→ **Problem requirements**:
The reply consists of one number only: how many lines in the listing below contain the word "unity".

→ **Dataset extract**:
[Start of Attachment]

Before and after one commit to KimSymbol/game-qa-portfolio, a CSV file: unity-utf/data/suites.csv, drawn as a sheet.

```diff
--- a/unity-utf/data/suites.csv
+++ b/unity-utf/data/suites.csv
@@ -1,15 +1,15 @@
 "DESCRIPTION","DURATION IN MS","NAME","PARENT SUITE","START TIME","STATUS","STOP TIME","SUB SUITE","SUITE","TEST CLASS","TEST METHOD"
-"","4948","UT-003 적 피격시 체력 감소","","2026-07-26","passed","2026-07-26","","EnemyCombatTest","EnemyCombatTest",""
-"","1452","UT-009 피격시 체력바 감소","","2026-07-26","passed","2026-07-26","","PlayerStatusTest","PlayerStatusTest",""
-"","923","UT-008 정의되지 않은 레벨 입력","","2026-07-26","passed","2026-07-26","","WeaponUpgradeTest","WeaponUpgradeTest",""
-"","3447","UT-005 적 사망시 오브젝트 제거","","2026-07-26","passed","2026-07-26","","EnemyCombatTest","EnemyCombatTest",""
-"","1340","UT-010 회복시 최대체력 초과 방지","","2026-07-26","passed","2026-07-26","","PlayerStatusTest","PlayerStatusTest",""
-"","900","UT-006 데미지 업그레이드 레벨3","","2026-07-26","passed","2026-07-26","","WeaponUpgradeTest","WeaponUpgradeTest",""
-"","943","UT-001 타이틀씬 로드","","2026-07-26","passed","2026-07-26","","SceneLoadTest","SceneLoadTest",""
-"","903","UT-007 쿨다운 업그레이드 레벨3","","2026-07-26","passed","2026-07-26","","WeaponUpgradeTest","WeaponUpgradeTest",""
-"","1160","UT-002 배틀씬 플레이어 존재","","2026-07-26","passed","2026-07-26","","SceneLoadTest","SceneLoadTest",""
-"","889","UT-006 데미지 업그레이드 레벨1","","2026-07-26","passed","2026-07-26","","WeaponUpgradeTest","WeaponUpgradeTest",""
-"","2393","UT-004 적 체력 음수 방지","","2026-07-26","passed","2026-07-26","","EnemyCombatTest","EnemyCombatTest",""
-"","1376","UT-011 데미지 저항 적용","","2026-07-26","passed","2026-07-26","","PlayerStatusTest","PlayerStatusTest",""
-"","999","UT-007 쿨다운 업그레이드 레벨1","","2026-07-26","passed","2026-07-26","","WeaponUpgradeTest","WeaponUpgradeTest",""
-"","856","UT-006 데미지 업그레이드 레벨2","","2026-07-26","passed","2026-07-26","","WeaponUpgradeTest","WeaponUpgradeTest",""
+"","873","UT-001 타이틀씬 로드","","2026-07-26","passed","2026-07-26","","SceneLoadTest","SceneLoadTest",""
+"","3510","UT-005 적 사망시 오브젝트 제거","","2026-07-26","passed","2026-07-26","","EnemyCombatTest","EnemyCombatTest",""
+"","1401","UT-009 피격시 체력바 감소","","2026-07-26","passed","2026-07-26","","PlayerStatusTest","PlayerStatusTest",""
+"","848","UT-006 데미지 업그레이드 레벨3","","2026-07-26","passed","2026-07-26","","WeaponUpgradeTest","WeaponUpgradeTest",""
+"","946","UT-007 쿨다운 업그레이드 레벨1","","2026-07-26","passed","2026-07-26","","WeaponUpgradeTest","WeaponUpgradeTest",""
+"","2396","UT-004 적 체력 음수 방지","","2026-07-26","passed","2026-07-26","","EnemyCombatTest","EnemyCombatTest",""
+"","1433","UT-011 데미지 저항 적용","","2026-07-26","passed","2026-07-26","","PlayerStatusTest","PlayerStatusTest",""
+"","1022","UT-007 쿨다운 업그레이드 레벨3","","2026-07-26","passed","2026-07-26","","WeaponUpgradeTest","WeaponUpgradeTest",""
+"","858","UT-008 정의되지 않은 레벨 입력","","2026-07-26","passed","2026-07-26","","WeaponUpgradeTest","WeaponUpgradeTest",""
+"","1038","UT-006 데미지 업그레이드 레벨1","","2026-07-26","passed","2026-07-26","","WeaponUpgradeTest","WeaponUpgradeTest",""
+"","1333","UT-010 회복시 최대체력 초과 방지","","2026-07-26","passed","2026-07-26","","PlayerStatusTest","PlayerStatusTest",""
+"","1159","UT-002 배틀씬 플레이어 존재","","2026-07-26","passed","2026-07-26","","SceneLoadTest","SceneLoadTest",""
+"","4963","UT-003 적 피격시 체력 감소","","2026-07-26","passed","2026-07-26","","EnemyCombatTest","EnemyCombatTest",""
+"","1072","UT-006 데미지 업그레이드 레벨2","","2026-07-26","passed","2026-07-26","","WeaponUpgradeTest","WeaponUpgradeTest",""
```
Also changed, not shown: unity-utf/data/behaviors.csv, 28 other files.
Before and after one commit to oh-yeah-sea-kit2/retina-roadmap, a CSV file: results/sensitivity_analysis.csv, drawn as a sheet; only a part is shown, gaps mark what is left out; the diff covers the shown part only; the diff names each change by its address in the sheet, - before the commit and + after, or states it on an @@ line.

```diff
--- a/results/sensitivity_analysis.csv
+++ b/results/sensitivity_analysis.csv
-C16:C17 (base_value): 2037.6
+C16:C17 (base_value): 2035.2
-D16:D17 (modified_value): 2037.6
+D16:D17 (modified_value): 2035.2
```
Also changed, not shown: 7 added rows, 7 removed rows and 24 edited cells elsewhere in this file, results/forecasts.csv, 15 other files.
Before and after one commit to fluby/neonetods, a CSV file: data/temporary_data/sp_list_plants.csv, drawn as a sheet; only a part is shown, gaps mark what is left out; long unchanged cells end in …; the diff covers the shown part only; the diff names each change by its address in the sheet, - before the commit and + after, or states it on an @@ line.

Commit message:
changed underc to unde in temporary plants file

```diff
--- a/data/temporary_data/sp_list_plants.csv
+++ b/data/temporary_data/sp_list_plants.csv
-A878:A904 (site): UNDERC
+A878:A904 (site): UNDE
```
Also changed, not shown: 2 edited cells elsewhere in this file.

[End of Attachment]

→ **Final answer**:
4